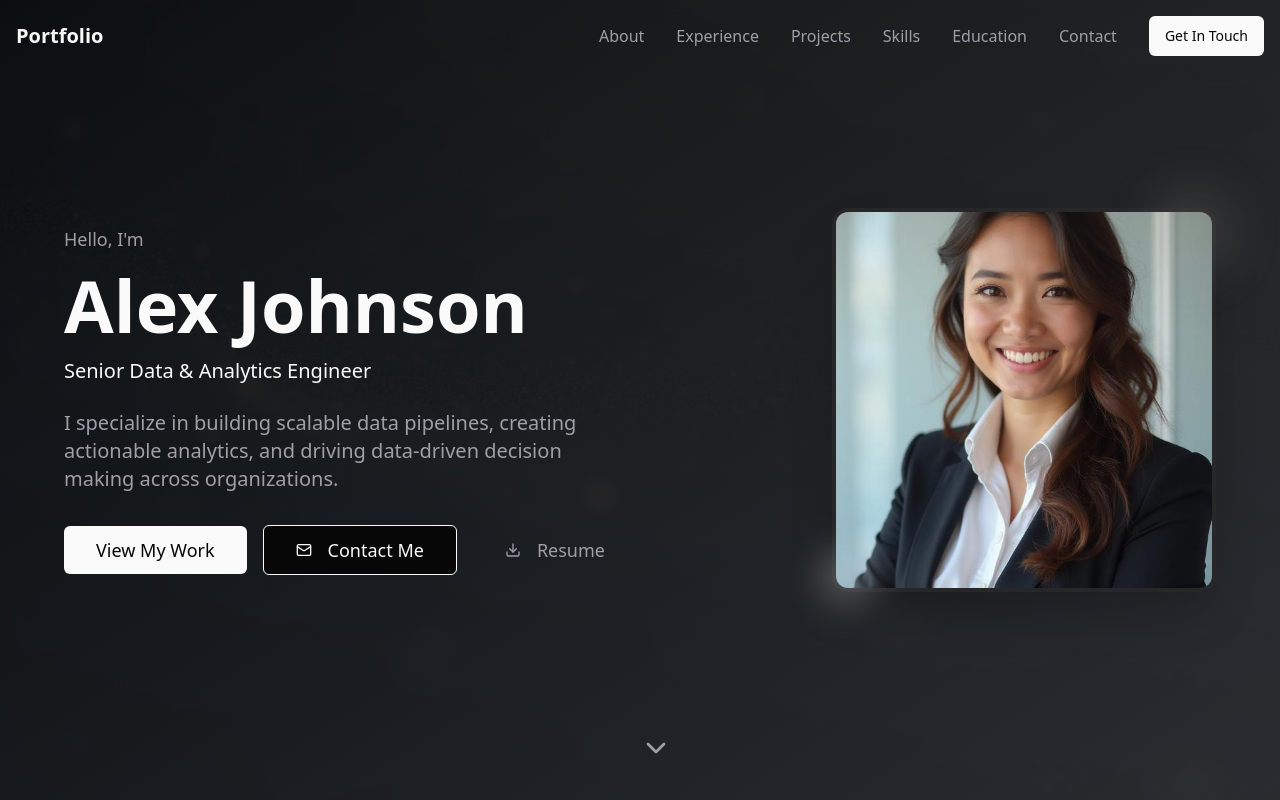
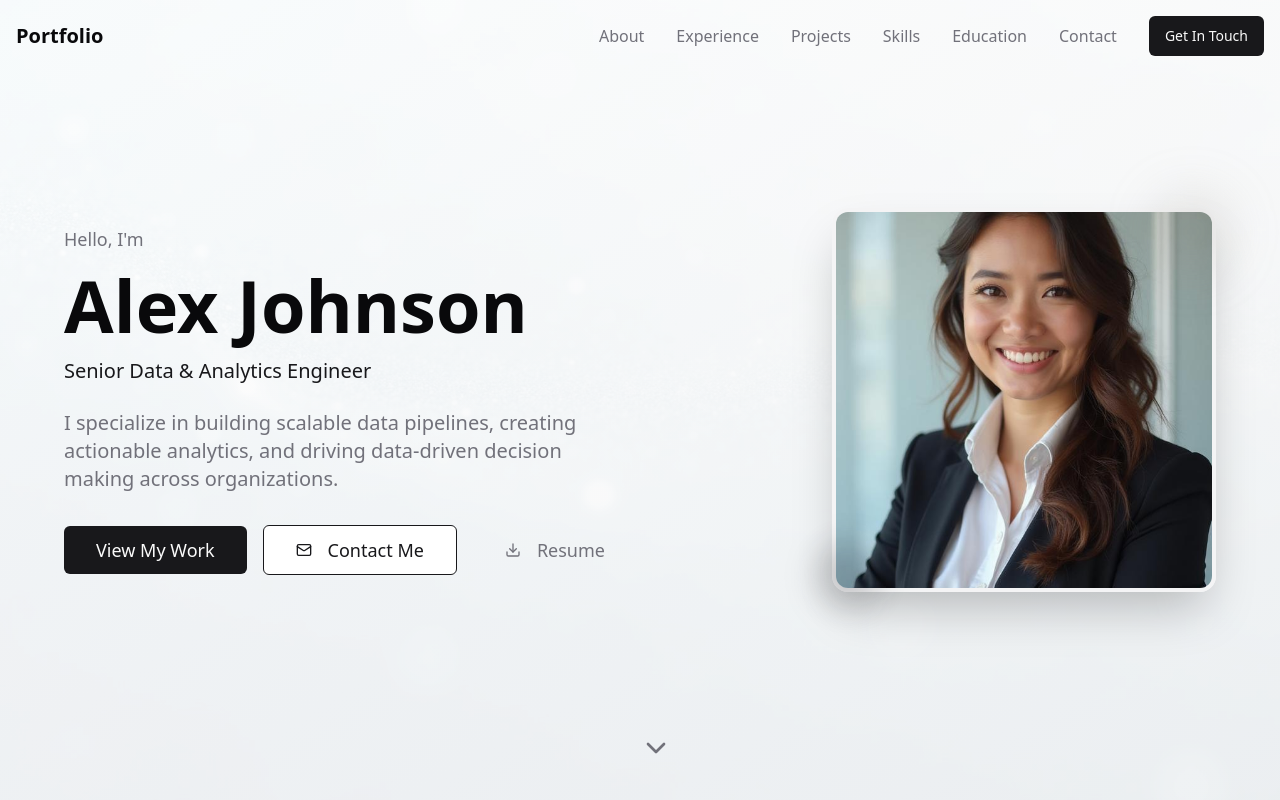
Before and after one commit to Adh101/portfolio-atish-dhamala, a React (Vite) app: page / in a window 1280 px wide. Shown: the top 800 px of the page. Built offline with nearby package versions, Linux system fonts and the light colour scheme.

Commit message:
Revert to light mode
Reverted the theme to light mode.

```diff
--- a/src/index.css
+++ b/src/index.css
@@ -8,38 +8,38 @@ All colors MUST be HSL.
 
 @layer base {
   :root {
-    --background: 240 10% 3%;
-    --foreground: 0 0% 98%;
+    --background: 0 0% 100%;
+    --foreground: 240 10% 4%;
 
-    --card: 240 10% 8%;
-    --card-foreground: 0 0% 98%;
+    --card: 0 0% 100%;
+    --card-foreground: 240 10% 4%;
 
-    --popover: 240 10% 8%;
-    --popover-foreground: 0 0% 98%;
+    --popover: 0 0% 100%;
+    --popover-foreground: 240 10% 4%;
 
-    --primary: 0 0% 98%;
-    --primary-foreground: 240 10% 3%;
+    --primary: 240 6% 10%;
+    --primary-foreground: 0 0% 98%;
 
-    --secondary: 240 4% 16%;
-    --secondary-foreground: 0 0% 98%;
+    --secondary: 240 4% 96%;
+    --secondary-foreground: 240 6% 10%;
 
-    --muted: 240 4% 16%;
-    --muted-foreground: 240 5% 64%;
+    --muted: 240 4% 96%;
+    --muted-foreground: 240 4% 46%;
 
-    --accent: 240 4% 16%;
-    --accent-foreground: 0 0% 98%;
+    --accent: 240 4% 96%;
+    --accent-foreground: 240 6% 10%;
 
     --destructive: 0 84% 60%;
     --destructive-foreground: 0 0% 98%;
 
-    --border: 240 6% 20%;
-    --input: 240 6% 20%;
-    --ring: 0 0% 98%;
+    --border: 240 6% 92%;
+    --input: 240 6% 92%;
+    --ring: 240 6% 10%;
 
     /* Portfolio specific colors */
-    --neutral-dark: 240 10% 3%;
-    --neutral-medium: 240 5% 64%;
-    --neutral-light: 240 4% 16%;
+    --neutral-dark: 240 6% 10%;
+    --neutral-medium: 240 4% 46%;
+    --neutral-light: 240 4% 96%;
     --neutral-accent: 30 8% 60%;
     --success: 142 76% 36%;
     --success-foreground: 0 0% 98%;
```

▶ [EXERCISE DESCRIPTION]
Your reply should hold every line above exactly as written and none of the pictures.

▶ [EXPECTED ANSWER]
Before and after one commit to Adh101/portfolio-atish-dhamala, a React (Vite) app: page / in a window 1280 px wide. Shown: the top 800 px of the page. Built offline with nearby package versions, Linux system fonts and the light colour scheme.

Commit message:
Revert to light mode
Reverted the theme to light mode.

```diff
--- a/src/index.css
+++ b/src/index.css
@@ -8,38 +8,38 @@ All colors MUST be HSL.
 
 @layer base {
   :root {
-    --background: 240 10% 3%;
-    --foreground: 0 0% 98%;
+    --background: 0 0% 100%;
+    --foreground: 240 10% 4%;
 
-    --card: 240 10% 8%;
-    --card-foreground: 0 0% 98%;
+    --card: 0 0% 100%;
+    --card-foreground: 240 10% 4%;
 
-    --popover: 240 10% 8%;
-    --popover-foreground: 0 0% 98%;
+    --popover: 0 0% 100%;
+    --popover-foreground: 240 10% 4%;
 
-    --primary: 0 0% 98%;
-    --primary-foreground: 240 10% 3%;
+    --primary: 240 6% 10%;
+    --primary-foreground: 0 0% 98%;
 
-    --secondary: 240 4% 16%;
-    --secondary-foreground: 0 0% 98%;
+    --secondary: 240 4% 96%;
+    --secondary-foreground: 240 6% 10%;
 
-    --muted: 240 4% 16%;
-    --muted-foreground: 240 5% 64%;
+    --muted: 240 4% 96%;
+    --muted-foreground: 240 4% 46%;
 
-    --accent: 240 4% 16%;
-    --accent-foreground: 0 0% 98%;
+    --accent: 240 4% 96%;
+    --accent-foreground: 240 6% 10%;
 
     --destructive: 0 84% 60%;
     --destructive-foreground: 0 0% 98%;
 
-    --border: 240 6% 20%;
-    --input: 240 6% 20%;
-    --ring: 0 0% 98%;
+    --border: 240 6% 92%;
+    --input: 240 6% 92%;
+    --ring: 240 6% 10%;
 
     /* Portfolio specific colors */
-    --neutral-dark: 240 10% 3%;
-    --neutral-medium: 240 5% 64%;
-    --neutral-light: 240 4% 16%;
+    --neutral-dark: 240 6% 10%;
+    --neutral-medium: 240 4% 46%;
+    --neutral-light: 240 4% 96%;
     --neutral-accent: 30 8% 60%;
     --success: 142 76% 36%;
     --success-foreground: 0 0% 98%;
```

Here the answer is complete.